Gareth Glaser could be seen as an optimist. After all, he believes gun owners will pay more to implement strong safety mechanisms in firearms.
He even believes gun owners might be willing to have chips implanted in their hands.
The implanted microchip would send a signal to a "smart gun" held in that person's hand allowing for the trigger to operate, Glaser, CEO of Lodestar Firearms, told NBC10.
The implant is only one of a few ideas to improve the safety of guns. Glaser said a ring or watch could also be used as signal-bearers — if worn, a handgun could be fired.
It's called "token recognition technology": The technology keeps a gun from firing unless the "token" is within inches of the trigger. Glaser believes it's the gun of the future.
"Our token is either going to be in a ring, in a bracelet, or quite possibly implanted right here between your thumb and forefinger," Glaser said as he showed off a similar smart gun made in Germany. "I think law enforcement would go for that."
As NBC10 reported in November for an initial story on smart gun technology and the impediments to their sales growth in the United States, an average of seven children shoot themselves each day.
That type of tragedy is exactly what spurred Glaser, of Radnor Township in Delaware County, Pennsylvania, to getting into the firearm manufacturing business. The former executive with 30 years' experience in the energy and pharmaceutical industries was at a colleague's party when the woman's son shot himself accidentally with a shotgun.

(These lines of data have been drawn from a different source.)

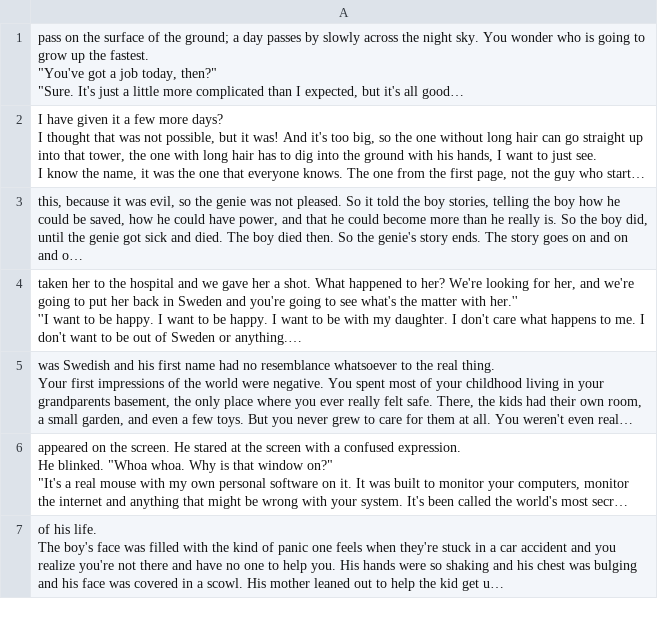
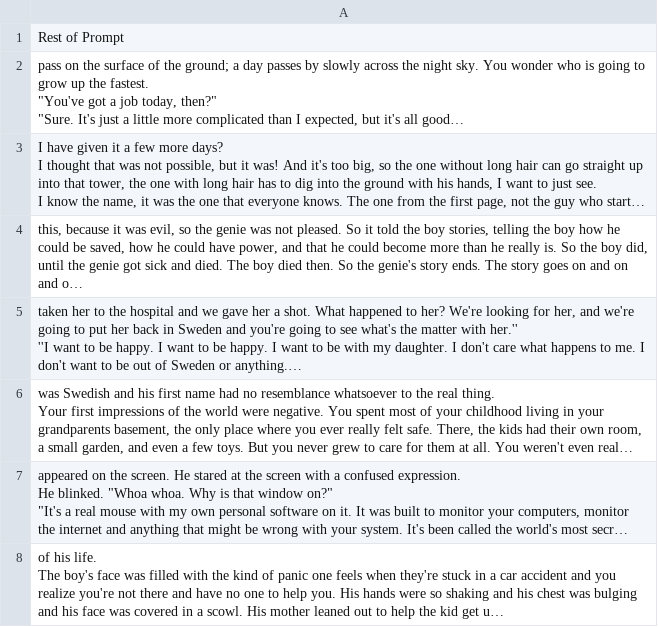
Before and after one commit to TrentBrick/tail-sampling, a CSV file: Human_StoryPrompts_Completion.csv, drawn as a sheet; only a part is shown; long unchanged cells end in …; the diff names each change by its address in the sheet, - before the commit and + after, or states it on an @@ line.

```diff
--- a/Human_StoryPrompts_Completion.csv
+++ b/Human_StoryPrompts_Completion.csv
+row 1: Rest of Prompt
```
Also changed, not shown: 3 other files.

He survived, but Glaser was moved to try and do something. He said Lodestar plans to bring a smart gun to market by the summer of 2019. He expects the handgun to cost about 20 percent more than its common counterpart: roughly $750.